Repeat each entry as written and leave the images out of the copy.

_Dataset excerpts_
# # #

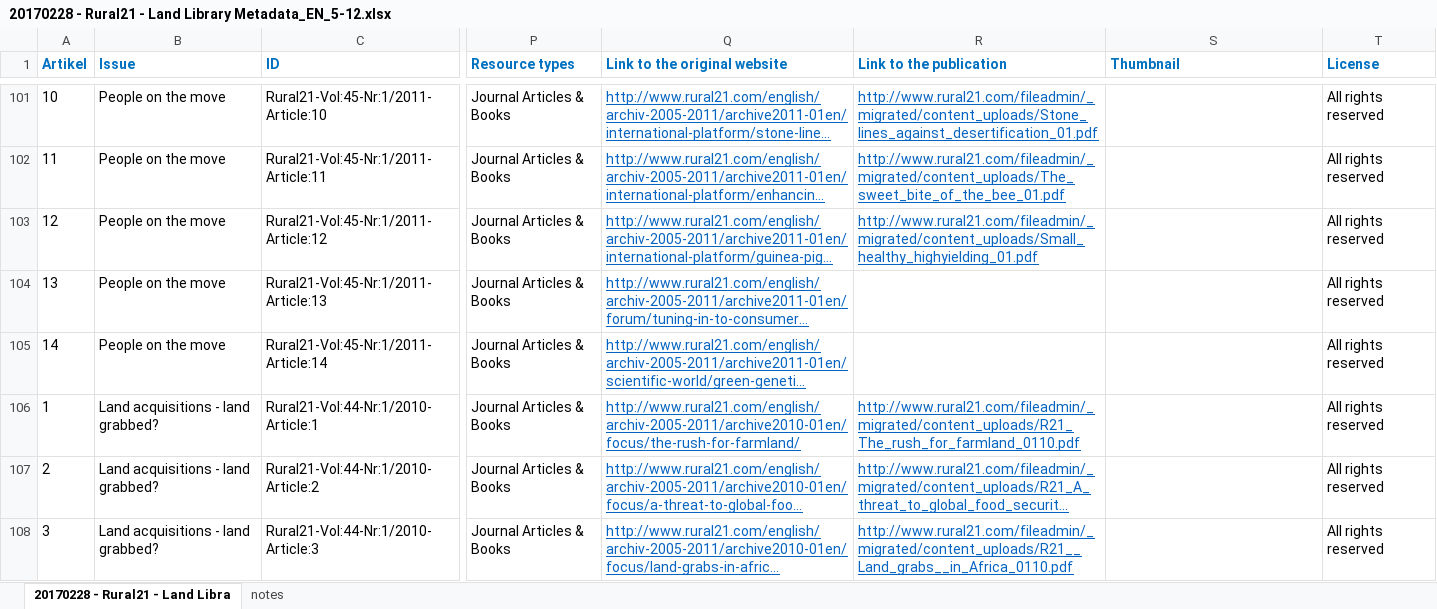
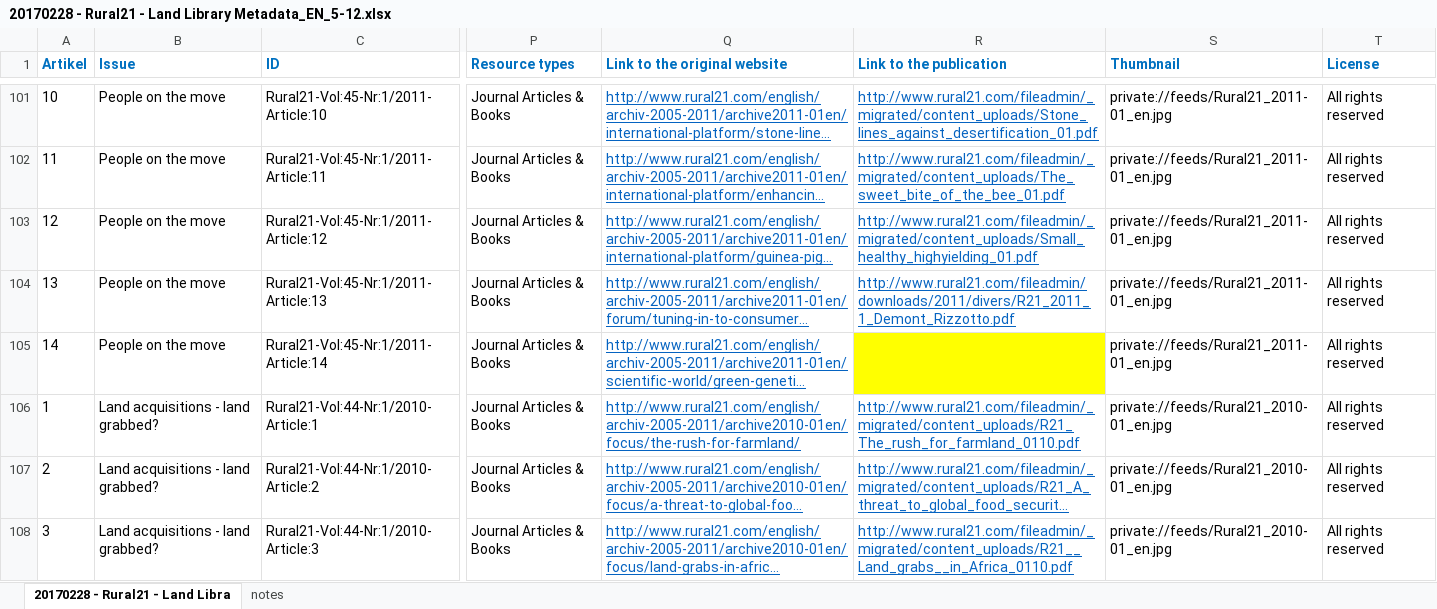
Before and after one commit to landportal/data, an Excel workbook: landlibrary/importers/Rural21/20170228 - Rural21 - Land Library Metadata_EN_5-12.xlsx, sheet 20170228 - Rural21 - Land Libra, drawn as a sheet; only a part is shown, gaps mark what is left out; long unchanged cells end in …; values as stored, in another font and other column widths than the file's, no borders; the diff covers the shown part only; the diff names each change by its address in the sheet, - before the commit and + after, or states it on an @@ line.

Commit message:
Added thumbnails (journal cover) for Rural21 missed ones

```diff
--- a/landlibrary/importers/Rural21/20170228 - Rural21 - Land Library Metadata_EN_5-12.xlsx (sheet 20170228 - Rural21 - Land Libra)
+++ b/landlibrary/importers/Rural21/20170228 - Rural21 - Land Library Metadata_EN_5-12.xlsx (sheet 20170228 - Rural21 - Land Libra)
-S101:S105 (Thumbnail): (empty)
+S101:S105 (Thumbnail): private://feeds/Rural21_2011-01_en.jpg
-R104 (Link to the publication): (empty)
+R104 (Link to the publication): http://www.rural21.com/fileadmin/downloads/2011/divers/R21_2011_1_Demont_Rizzotto.pdf
-R105 fill: none
+R105 fill: #FFFF00
-S106:S108 (Thumbnail): (empty)
+S106:S108 (Thumbnail): private://feeds/Rural21_2010-01_en.jpg
```
Also changed, not shown: 36 edited cells and cell formats elsewhere in this sheet, landlibrary/importers/Rural21/20170202 - Rural21 - Land Library Metadata_EN_13-16.xlsx, 12 other files.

# # #

_Answer section_
Before and after one commit to landportal/data, an Excel workbook: landlibrary/importers/Rural21/20170228 - Rural21 - Land Library Metadata_EN_5-12.xlsx, sheet 20170228 - Rural21 - Land Libra, drawn as a sheet; only a part is shown, gaps mark what is left out; long unchanged cells end in …; values as stored, in another font and other column widths than the file's, no borders; the diff covers the shown part only; the diff names each change by its address in the sheet, - before the commit and + after, or states it on an @@ line.

Commit message:
Added thumbnails (journal cover) for Rural21 missed ones

```diff
--- a/landlibrary/importers/Rural21/20170228 - Rural21 - Land Library Metadata_EN_5-12.xlsx (sheet 20170228 - Rural21 - Land Libra)
+++ b/landlibrary/importers/Rural21/20170228 - Rural21 - Land Library Metadata_EN_5-12.xlsx (sheet 20170228 - Rural21 - Land Libra)
-S101:S105 (Thumbnail): (empty)
+S101:S105 (Thumbnail): private://feeds/Rural21_2011-01_en.jpg
-R104 (Link to the publication): (empty)
+R104 (Link to the publication): http://www.rural21.com/fileadmin/downloads/2011/divers/R21_2011_1_Demont_Rizzotto.pdf
-R105 fill: none
+R105 fill: #FFFF00
-S106:S108 (Thumbnail): (empty)
+S106:S108 (Thumbnail): private://feeds/Rural21_2010-01_en.jpg
```
Also changed, not shown: 36 edited cells and cell formats elsewhere in this sheet, landlibrary/importers/Rural21/20170202 - Rural21 - Land Library Metadata_EN_13-16.xlsx, 12 other files.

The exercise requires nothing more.